Cyberspace is chock-full of scammers trying to steal our money and even our identities. Most of us know how to avoid the common scam come-ons, but there are always new ones popping up. One of the latest dangers is called "smishing."
Smishing is similar to "phishing," in which you receive an email that seems to be from a reputable source, asking for your credit card data, password, or other private information. Only instead of an email, smishing takes place through the SMS text messages you receive on your cell phone.
Spotting a Smish
An incoming smishing attempt will probably look like it's been sent by a bank or a familiar company, or perhaps a lottery-prize notification service. In phishing emails, you can sometimes spot typos or sloppy writing that will tip you off that the source is a fraudster (though many emails will look absolutely convincing). With smishing, though, the content is more limited and it can be hard to tell a fake from the real thing -- except, of course, for the fact that banks, companies, and lotteries typically won't text you.
Washington State Attorney General Rob McKenna advises: "Ignore texts that look like they're coming from your bank or credit card... Flip over your credit or ATM card and call the number on the back. If there's a problem with your account, that's the best way to find out."
Sorry, You Didn't Win
Some big scams making the rounds these days are trying to lure naïve consumers with promises of $1,000 gift certificates to Best Buy (BBY), Walmart (WMT) or Target (TGT). The appeal is clear. Who among us, after all, doesn't need a bigger, thinner, shinier TV? Or a new computer or camera?
The text might announce, "Congratulations, you've won!" and might invite you to enter a code to claim a prize. You may be given a toll-free number to call, or asked to reply to the text. It might have a link for you to click, as well.
All of these are ways for the con artist to seek out suckers. If you respond, he'll know he has a live one on the line and will proceed to extract personal information from you. Or, you may be asked to wire some money before you receive your big check. Clicking on the link might even install a virus on your cell phone.
Retailers whose names are used in these scams are understandably unhappy about it.
A Walmart representative, for example, has explained that the company does not send out text messages seeking personal information. A Best Buy spokesperson noted that, "Best Buy continues to pursue the individuals and entities responsible for using Best Buy's trademark without authorization. We share the frustration of our customers, and are taking efforts that will put an end to this unauthorized use."
ABCs from the BBB
The Better Business Bureau has issued warnings about this kind of scam. Here's some advice from the BBB:
- Don't fall for it. Know that retailers or others generally don't just give away very valuable gift cards or products for free. If it seems too good to be true, it probably is.
- Don't reply. Delete the message, without replying.

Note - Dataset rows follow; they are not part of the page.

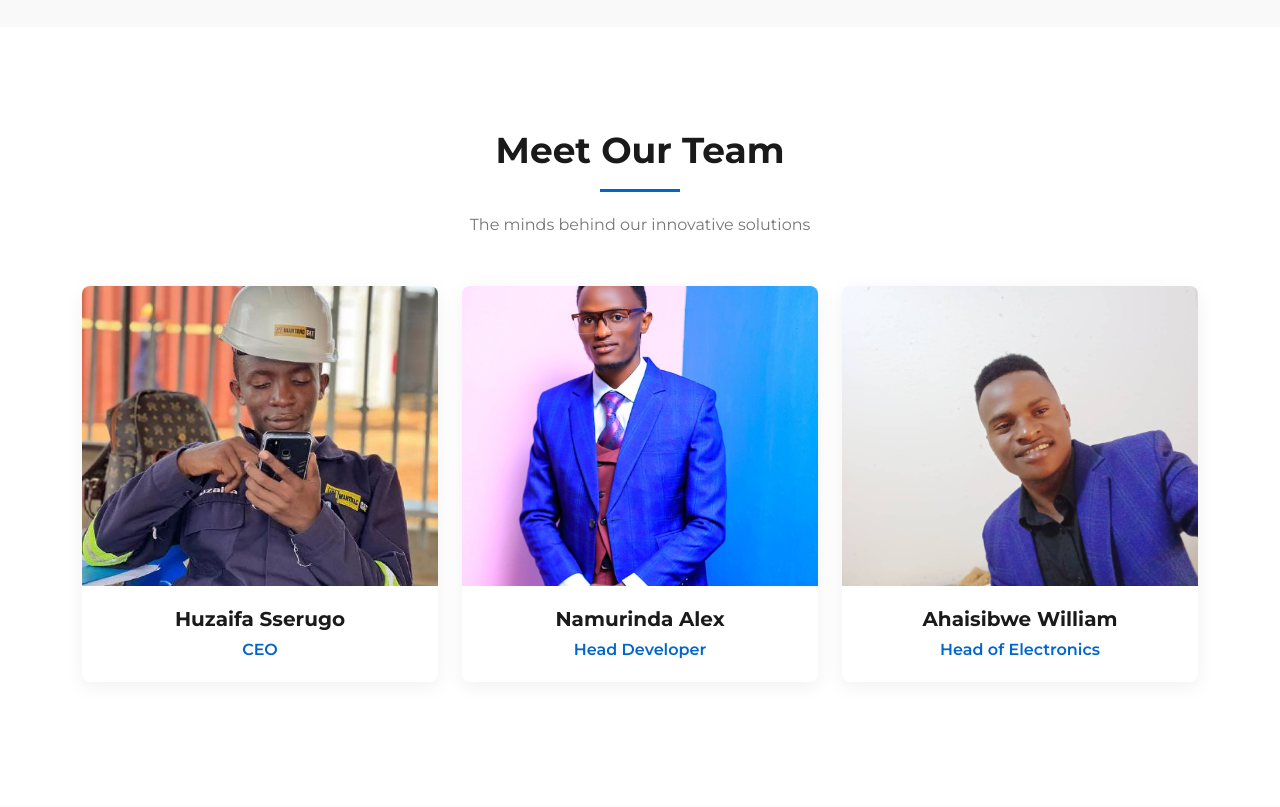
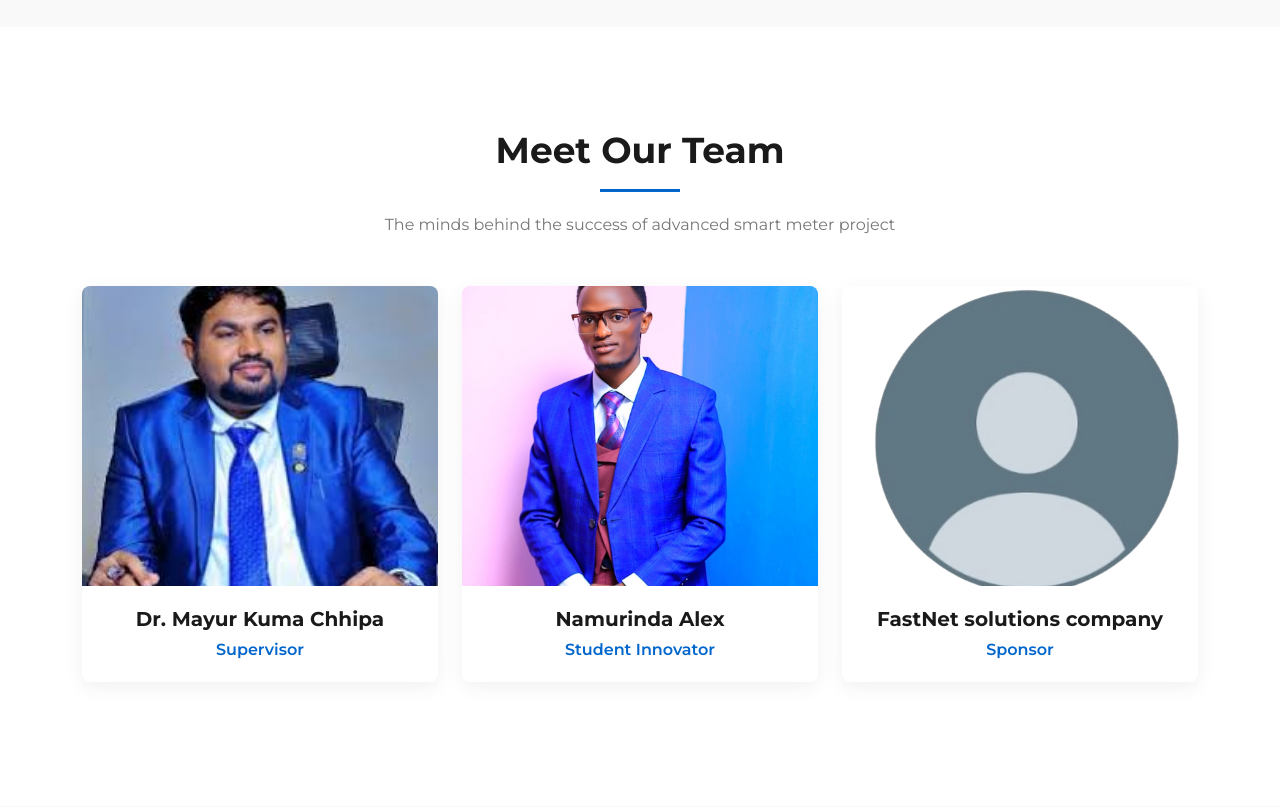
Before and after one commit to alexnamurinda/meter, a PHP site: page / in a window 1280 px wide. Shown: the part 4360-5167 px from the top of the page. Run offline with PHP 8.4, Linux system fonts and the light colour scheme.

Commit message:
final settings

```diff
--- a/css/userdash_responsive.css
+++ b/css/userdash_responsive.css
@@ -5,7 +5,7 @@
     }
 
     .dashboard-header img {
-        width: 90px;
+        width: 50px;
         border-radius: 50%;
     }
 
--- a/css/userdashboard.css
+++ b/css/userdashboard.css
@@ -33,7 +33,7 @@
 }
 
 .dashboard-header img {
-    width: 110px;
+    width: 60px;
     height: auto;
     object-fit: contain;
     border-radius: 50%;
--- a/index.php
+++ b/index.php
@@ -9,7 +9,7 @@
     <link rel="icon" type="image/png" sizes="32x32" href="/favicon-32x32.png">
     <link rel="icon" type="image/png" sizes="16x16" href="/favicon-16x16.png">
     <link rel="manifest" href="/site.webmanifest">
-    <title>Smart Meter Project - Kooza Electric Company</title>
+    <title>Smart Meter Project - FastNet Solutions Company</title>
 
     <!-- Font Awesome -->
     <link rel="stylesheet" href="https://cdnjs.cloudflare.com/ajax/libs/font-awesome/6.4.0/css/all.min.css">
@@ -42,7 +42,7 @@
     <nav class="navbar navbar-expand-lg fixed-top">
         <div class="container">
             <a class="navbar-brand" href="#home">
-                <img src="images/logo.png" alt="Kooza Electric Logo" class="logo-image">
+                <img src="images/logo.png" alt="FastNet Solutions Logo" class="logo-image">
             </a>
             <button class="navbar-toggler" type="button" data-bs-toggle="collapse" data-bs-target="#navbarNav" aria-controls="navbarNav" aria-expanded="false" aria-label="Toggle navigation">
                 <i class="fas fa-bars"></i>
@@ -231,7 +210,7 @@
                         <span class="section-subtitle">About Us</span>
                         <h2 class="section-title">Innovative Solutions for Energy Management</h2>
                         <div class="section-divider"></div>
-                        <p>Kooza Electric is a pioneering technology company dedicated to creating innovative solutions that address pressing societal challenges. Our projects span across multiple sectors, including energy, agriculture, healthcare, and ICT, with a shared vision of empowering communities and transforming lives.</p>
+                        <p>FastNet Solutions is a pioneering technology company dedicated to creating innovative solutions that address pressing societal challenges. Our projects span across multiple sectors, including energy, agriculture, healthcare, and ICT, with a shared vision of empowering communities and transforming lives.</p>
 
                         <div class="mission-vision-tabs">
                             <ul class="nav nav-tabs" id="myTab" role="tablist">
@@ -366,7 +345,7 @@
                 <!-- <span class="section-subtitle">Our Experts</span> -->
                 <h2 class="section-title">Meet Our Team</h2>
                 <div class="section-divider"></div>
-                <p class="section-description">The minds behind our innovative solutions</p>
+                <p class="section-description">The minds behind the success of advanced smart meter project</p>
             </div>
 
             <div class="row">
@@ -374,7 +353,7 @@
                 <div class="col-lg-4 col-md-6 mb-4">
                     <div class="team-card" data-aos="fade-up" data-aos-delay="100">
                         <div class="team-card-image">
-                            <img src="images/staff1.jpeg" alt="Huzaifa Sserugo" class="img-fluid">
+                            <img src="images/supervisor.jpeg" alt="Dr. Mayur Kuma Chhiper" class="img-fluid">
                             <div class="social-overlay">
                                 <a href="#" class="social-icon"><i class="fab fa-linkedin"></i></a>
                                 <a href="#" class="social-icon"><i class="fab fa-twitter"></i></a>
@@ -382,8 +361,8 @@
                             </div>
                         </div>
                         <div class="team-card-content">
-                            <h3>Huzaifa Sserugo</h3>
-                            <p>CEO</p>
+                            <h3>Dr. Mayur Kuma Chhipa</h3>
+                            <p>Supervisor</p>
                         </div>
                     </div>
                 </div>
@@ -395,13 +374,13 @@
                             <img src="images/developer.jpg" alt="Namurinda Alex" class="img-fluid">
                             <div class="social-overlay">
                                 <a href="https://www.linkedin.com/in/namurinda-alex-25217a255/" target="_blank" class="social-icon"><i class="fab fa-linkedin"></i></a>
-                                <a href="pages/login.php" target="_blank" class="social-icon"><i class="fab fa-twitter"></i></a>
+                                <a href="#" target="_blank" class="social-icon"><i class="fab fa-twitter"></i></a>
                                 <a href="https://github.com/namurindaalex" target="_blank" class="social-icon"><i class="fab fa-github"></i></a>
                             </div>
                         </div>
                         <div class="team-card-content">
                             <h3>Namurinda Alex</h3>
-                            <p>Head Developer</p>
+                            <p>Student Innovator</p>
                         </div>
                     </div>
                 </div>
@@ -410,16 +389,11 @@
                 <div class="col-lg-4 col-md-6 mb-4">
                     <div class="team-card" data-aos="fade-up" data-aos-delay="300">
                         <div class="team-card-image">
-                            <img src="images/will.jpg" alt="Ahaisibwe William" class="img-fluid">
-                            <div class="social-overlay">
-                                <a href="https://www.linkedin.com/in/ahaisibwe-william-376a42298/" target="_blank" class="social-icon"><i class="fab fa-linkedin"></i></a>
-                                <a href="https://x.com/EngWilliam11" target="_blank" class="social-icon"><i class="fab fa-twitter"></i></a>
-                                <a href="https://github.com/Willyahaisibwe" target="_blank" class="social-icon"><i class="fab fa-github"></i></a>
-                            </div>
+                            <img src="images/profile_pic.png" alt="Ahaisibwe William" class="img-fluid">
                         </div>
                         <div class="team-card-content">
-                            <h3>Ahaisibwe William</h3>
-                            <p>Head of Electronics</p>
+                            <h3>FastNet solutions company</h3>
+                            <p>Sponsor</p>
                         </div>
                     </div>
                 </div>
@@ -701,9 +682,9 @@
                 <div class="col-lg-4 col-md-6 mb-4 mb-md-0">
                     <div class="footer-about">
                         <div class="footer-logo">
-                            <img src="images/logo.png" alt="Kooza Electric Logo" class="img-fluid">
+                            <img src="images/logo.png" alt="FastNet Solutions Logo" class="img-fluid">
                         </div>
-                        <p>Protecting your bills through technology. Kooza Electric provides innovative solutions for efficient energy management in shared spaces.</p>
+                        <p>Protecting your bills through technology. FastNet Solutions provides innovative solutions for efficient energy management in shared spaces.</p>
                         <div class="social-icons">
                             <a href="#" class="social-icon"><i class="fab fa-facebook-f"></i></a>
                             <a href="#" class="social-icon"><i class="fab fa-twitter"></i></a>
@@ -756,7 +737,7 @@
             <div class="footer-bottom">
                 <div class="row">
                     <div class="col-md-6 text-center text-md-start">
-                        <p class="copyright">© 2025 Kooza Electric. All Rights Reserved.</p>
+                        <p class="copyright">© 2025 FastNet Solutions. All Rights Reserved.</p>
                     </div>
                     <div class="col-md-6 text-center text-md-end">
                         <p class="footer-links">
--- a/pages/OTP_verification.php
+++ b/pages/OTP_verification.php
@@ -91,7 +91,7 @@ if (isset($_GET['resend']) && $_GET['resend'] == 'true') {
 <head>
     <meta charset="UTF-8">
     <meta name="viewport" content="width=device-width, initial-scale=1.0">
-    <title>OTP Verification - Kooza Smart Meter</title>
+    <title>OTP Verification - FastNet Solutions</title>
     <!-- Bootstrap CSS -->
     <link href="https://cdn.jsdelivr.net/npm/bootstrap@5.3.0/dist/css/bootstrap.min.css" rel="stylesheet">
     <!-- Font Awesome Icons -->
--- a/pages/add-client.php
+++ b/pages/add-client.php
@@ -421,7 +421,7 @@ header("Permissions-Policy: camera=(), microphone=(), geolocation=()");
                 <div class="container-fluid">
                     <div class="row">
                         <div class="col-md-6">
-                            <p>&copy; 2024 Kooza Technologies. All Rights Reserved.</p>
+                            <p>&copy; 2024 FastNet Solutions. All Rights Reserved.</p>
                         </div>
                         <div class="col-md-6 text-md-end">
                             <a href="#">Privacy Policy</a> | <a href="#">Terms of Service</a>
--- a/pages/admindashboard.php
+++ b/pages/admindashboard.php
@@ -428,7 +428,7 @@ if ($lowUnitRoom) {
                 <div class="container-fluid">
                     <div class="row">
                         <div class="col-md-6">
-                            <p>&copy; 2024 Kooza Technologies. All Rights Reserved.</p>
+                            <p>&copy; 2024 FastNet Solutions. All Rights Reserved.</p>
                         </div>
                         <div class="col-md-6 text-md-end">
                             <a href="#">Privacy Policy</a> | <a href="#">Terms of Service</a>
--- a/pages/login.php
+++ b/pages/login.php
@@ -208,7 +208,7 @@ if ($_SERVER['REQUEST_METHOD'] === 'POST' && isset($_POST['signup'])) {
 <head>
     <meta charset="UTF-8">
     <meta name="viewport" content="width=device-width, initial-scale=1.0">
-    <title>Login | Sign Up-Kooza Smart Meter</title>
+    <title>Login | Sign Up-FastNet Solutions</title>
     <!-- Bootstrap CSS -->
     <link href="https://cdn.jsdelivr.net/npm/bootstrap@5.3.0/dist/css/bootstrap.min.css" rel="stylesheet">
     <!-- Font Awesome Icons -->
@@ -234,7 +234,7 @@ if ($_SERVER['REQUEST_METHOD'] === 'POST' && isset($_POST['signup'])) {
                 <div class="form-section login-section active">
                     <div class="form-header">
                         <h2>Welcome Back</h2>
-                        <!-- <p>Log in to your Kooza Smart Meter account</p> -->
+                        <!-- <p>Log in to your FastNet Solutions account</p> -->
                     </div>
 
                     <div class="alert alert-danger error-message" id="errorMessage" role="alert">
@@ -281,7 +281,7 @@ if ($_SERVER['REQUEST_METHOD'] === 'POST' && isset($_POST['signup'])) {
                 <div class="form-section register-section">
                     <div class="form-header">
                         <h2>Create Account</h2>
-                        <!-- <p>Register a new Kooza Smart Meter account</p> -->
+                        <!-- <p>Register a new FastNet Solutions account</p> -->
                     </div>
 
                     <form id="signupForm" action="login.php" method="POST">
--- a/pages/manage_users.php
+++ b/pages/manage_users.php
@@ -384,7 +384,7 @@ header("Permissions-Policy: camera=(), microphone=(), geolocation=()");
                 <div class="container-fluid">
                     <div class="row">
                         <div class="col-md-6">
-                            <p>&copy; 2024 Kooza Technologies. All Rights Reserved.</p>
+                            <p>&copy; 2024 FastNet Solutions. All Rights Reserved.</p>
                         </div>
                         <div class="col-md-6 text-md-end">
                             <a href="#">Privacy Policy</a> | <a href="#">Terms of Service</a>
--- a/pages/password_reset.php
+++ b/pages/password_reset.php
@@ -190,7 +190,7 @@ if (isset($_GET['resend']) && $_GET['resend'] == 'true' && isset($_SESSION['rese
 <head>
     <meta charset="UTF-8">
     <meta name="viewport" content="width=device-width, initial-scale=1.0">
-    <title>Password Reset - Kooza Smart Meter</title>
+    <title>Password Reset - FastNet Solutions</title>
     <!-- Bootstrap CSS -->
     <link href="https://cdn.jsdelivr.net/npm/bootstrap@5.3.0/dist/css/bootstrap.min.css" rel="stylesheet">
     <!-- Font Awesome Icons -->
--- a/pages/user_feedbacks.php
+++ b/pages/user_feedbacks.php
@@ -333,7 +333,7 @@ header("Permissions-Policy: camera=(), microphone=(), geolocation=()");
                 <div class="container-fluid">
                     <div class="row">
                         <div class="col-md-6">
-                            <p>&copy; 2024 Kooza Technologies. All Rights Reserved.</p>
+                            <p>&copy; 2024 FastNet Solutions. All Rights Reserved.</p>
                         </div>
                         <div class="col-md-6 text-md-end">
                             <a href="#">Privacy Policy</a> | <a href="#">Terms of Service</a>
--- a/scripts/mainscript.js
+++ b/scripts/mainscript.js
@@ -72,7 +72,7 @@ function initCountdownTimer() {
         } else {
             clearInterval(countdownTimer);
             document.getElementById("countdown-timer").innerHTML = "<div class='countdown-complete'>We're live!</div>";
-            document.getElementById("launch-message").innerHTML = "The service has launched!";
+            // document.getElementById("launch-message").innerHTML = "The service has launched!";
         }
     }, 1000);
 }
```
Also changed, not shown: other parts of index.php (+17 -31 lines), pages/userdashboard.php (+9 -9 lines), images/lo.png (deleted), images/logo.png, images/logo1.png (deleted), images/logoo.png (added), images/supervisor.jpeg (added), images/ug.png (deleted).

If the text includes a phone number, don't call it. You'll just be calling attention to yourself as a potential victim to target. Don't click any links, as they could leave dangerous files on your phone or other device.
- Don't give up your personal information. You may be told that your information is needed in order to release a prize to you. Don't believe it. Don't give your bank account number or wire money to anyone, either. (Some scammers say you need to send in money for shipping or taxes, for example, before they can send you a big gift.)
- Report it. Call your cell-phone service provider and have the number the text came from blocked. You might have them block all premium text messages, as well.
- If the scammers succeed: If you think you've been a victim of smishing, contact the BBB. They can help you determine if you've been victimized and file a complaint against the perpetrator. You can also file a complaint with the Federal Trade Commission (FTC) at www.ftc.gov or via 1-877-HELP (4357). You should also call your affected credit card companies or banks, to alert them and perhaps cancel accounts and get new ones.
- Be vigilant: Finally, remember to check your credit report regularly, for signs of foul play. You may, after all, have been victimized without even realizing it. You can get a free copy of your credit report from each of the reporting agencies once per year, at www.annualcreditreport.com to look for fraudulent activity, and report the incident to BBB.
These scams can make our lives miserable, but only if we let down our guard. Be informed and proactive. You don't have to be a victim.
Motley Fool contributor Selena Maranjian, whom you can follow on Twitter, owns shares of Walmart, but she holds no other position in any company mentioned. The Motley Fool owns shares of Best Buy. Motley Fool newsletter services have recommended creating a diagonal call position in Walmart.